---------- Data for the task

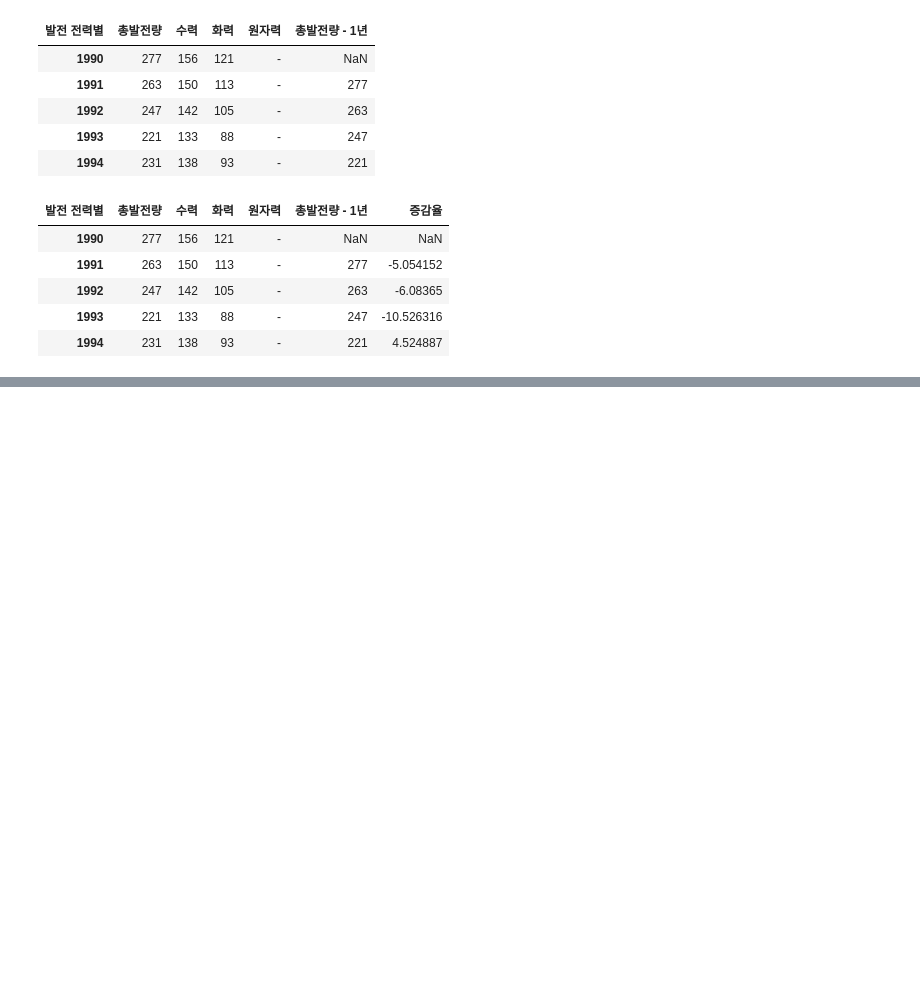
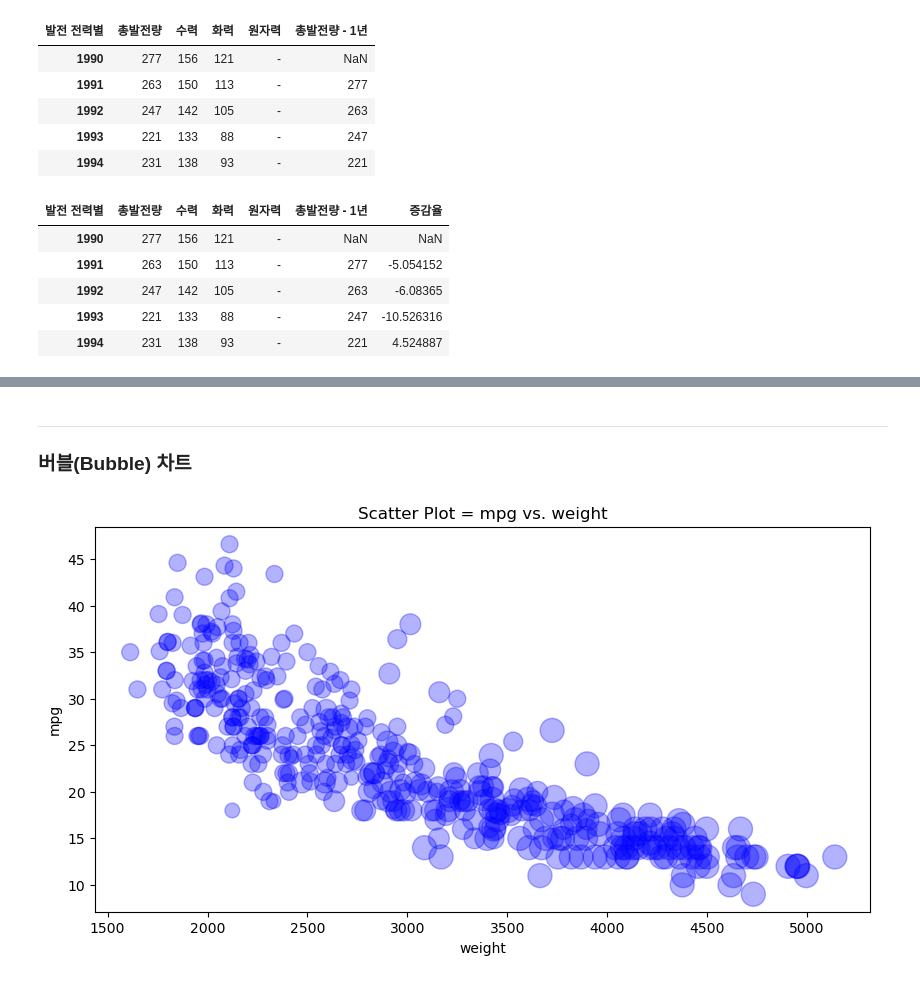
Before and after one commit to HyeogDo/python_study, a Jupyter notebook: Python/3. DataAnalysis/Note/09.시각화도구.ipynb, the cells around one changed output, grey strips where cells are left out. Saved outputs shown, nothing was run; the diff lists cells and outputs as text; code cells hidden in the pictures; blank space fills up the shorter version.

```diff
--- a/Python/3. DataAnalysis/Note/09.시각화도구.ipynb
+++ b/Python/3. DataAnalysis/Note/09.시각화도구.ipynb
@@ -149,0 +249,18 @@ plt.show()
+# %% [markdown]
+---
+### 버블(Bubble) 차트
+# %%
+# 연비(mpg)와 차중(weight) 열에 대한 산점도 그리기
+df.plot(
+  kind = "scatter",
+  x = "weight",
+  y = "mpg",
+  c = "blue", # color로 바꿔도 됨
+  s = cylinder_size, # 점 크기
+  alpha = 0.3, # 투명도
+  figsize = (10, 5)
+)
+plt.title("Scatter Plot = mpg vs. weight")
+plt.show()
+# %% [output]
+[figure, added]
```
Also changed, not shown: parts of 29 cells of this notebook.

--------------------

**Exercise:**
What is needed is a word-for-word copy of the data, minus its pictures.

**Task solution:**
Before and after one commit to HyeogDo/python_study, a Jupyter notebook: Python/3. DataAnalysis/Note/09.시각화도구.ipynb, the cells around one changed output, grey strips where cells are left out. Saved outputs shown, nothing was run; the diff lists cells and outputs as text; code cells hidden in the pictures; blank space fills up the shorter version.

```diff
--- a/Python/3. DataAnalysis/Note/09.시각화도구.ipynb
+++ b/Python/3. DataAnalysis/Note/09.시각화도구.ipynb
@@ -149,0 +249,18 @@ plt.show()
+# %% [markdown]
+---
+### 버블(Bubble) 차트
+# %%
+# 연비(mpg)와 차중(weight) 열에 대한 산점도 그리기
+df.plot(
+  kind = "scatter",
+  x = "weight",
+  y = "mpg",
+  c = "blue", # color로 바꿔도 됨
+  s = cylinder_size, # 점 크기
+  alpha = 0.3, # 투명도
+  figsize = (10, 5)
+)
+plt.title("Scatter Plot = mpg vs. weight")
+plt.show()
+# %% [output]
+[figure, added]
```
Also changed, not shown: parts of 29 cells of this notebook.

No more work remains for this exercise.